→ **How to complete this task**: The word "AGENTS" occurs in some of the lines below; copy each of those lines.

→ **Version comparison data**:
------------------------
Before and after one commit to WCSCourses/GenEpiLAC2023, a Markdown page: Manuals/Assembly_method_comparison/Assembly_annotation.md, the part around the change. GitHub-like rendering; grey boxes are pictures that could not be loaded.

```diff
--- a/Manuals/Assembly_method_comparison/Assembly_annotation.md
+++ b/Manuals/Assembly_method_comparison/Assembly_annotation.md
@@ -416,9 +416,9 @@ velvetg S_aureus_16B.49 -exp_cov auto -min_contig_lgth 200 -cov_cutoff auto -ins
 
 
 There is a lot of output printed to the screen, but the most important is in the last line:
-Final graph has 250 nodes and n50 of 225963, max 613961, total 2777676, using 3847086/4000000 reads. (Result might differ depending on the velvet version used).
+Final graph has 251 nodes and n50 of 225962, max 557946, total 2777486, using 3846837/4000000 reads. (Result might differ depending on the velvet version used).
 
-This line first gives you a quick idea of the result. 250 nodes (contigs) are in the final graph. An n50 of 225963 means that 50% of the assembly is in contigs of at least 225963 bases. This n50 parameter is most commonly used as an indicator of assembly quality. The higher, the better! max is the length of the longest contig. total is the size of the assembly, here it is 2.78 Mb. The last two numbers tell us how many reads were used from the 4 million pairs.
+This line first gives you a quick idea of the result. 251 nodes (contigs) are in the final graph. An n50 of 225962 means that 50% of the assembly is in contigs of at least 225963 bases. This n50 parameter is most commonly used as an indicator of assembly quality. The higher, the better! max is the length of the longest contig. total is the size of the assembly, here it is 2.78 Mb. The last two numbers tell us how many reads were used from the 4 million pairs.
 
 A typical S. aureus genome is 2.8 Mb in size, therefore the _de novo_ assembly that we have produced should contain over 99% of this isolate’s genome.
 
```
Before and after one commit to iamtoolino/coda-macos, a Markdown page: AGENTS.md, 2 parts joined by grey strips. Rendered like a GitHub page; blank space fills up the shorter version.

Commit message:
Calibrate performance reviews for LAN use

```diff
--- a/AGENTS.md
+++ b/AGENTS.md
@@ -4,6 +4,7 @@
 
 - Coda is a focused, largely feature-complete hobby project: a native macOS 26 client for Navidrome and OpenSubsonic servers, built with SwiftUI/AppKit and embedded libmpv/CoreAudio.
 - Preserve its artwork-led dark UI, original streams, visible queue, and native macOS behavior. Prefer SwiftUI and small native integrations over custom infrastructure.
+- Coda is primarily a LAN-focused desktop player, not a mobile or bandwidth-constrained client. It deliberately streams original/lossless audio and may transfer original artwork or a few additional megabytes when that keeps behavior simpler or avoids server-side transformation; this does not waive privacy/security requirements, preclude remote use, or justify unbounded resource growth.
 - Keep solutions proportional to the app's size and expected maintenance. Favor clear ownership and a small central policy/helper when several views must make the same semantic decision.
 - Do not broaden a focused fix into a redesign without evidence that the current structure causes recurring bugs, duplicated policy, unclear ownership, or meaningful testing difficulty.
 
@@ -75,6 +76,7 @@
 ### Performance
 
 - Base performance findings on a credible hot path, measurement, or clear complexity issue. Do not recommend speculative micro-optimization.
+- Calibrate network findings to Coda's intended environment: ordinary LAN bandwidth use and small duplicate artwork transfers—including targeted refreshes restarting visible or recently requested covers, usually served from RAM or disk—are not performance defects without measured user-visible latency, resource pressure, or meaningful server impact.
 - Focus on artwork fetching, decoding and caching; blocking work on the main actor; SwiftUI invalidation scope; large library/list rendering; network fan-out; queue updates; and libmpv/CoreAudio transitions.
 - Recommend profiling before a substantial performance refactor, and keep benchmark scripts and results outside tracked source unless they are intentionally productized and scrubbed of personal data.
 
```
------------------------
→ **Problem solution**:
Before and after one commit to iamtoolino/coda-macos, a Markdown page: AGENTS.md, 2 parts joined by grey strips. Rendered like a GitHub page; blank space fills up the shorter version.
--- a/AGENTS.md
+++ b/AGENTS.md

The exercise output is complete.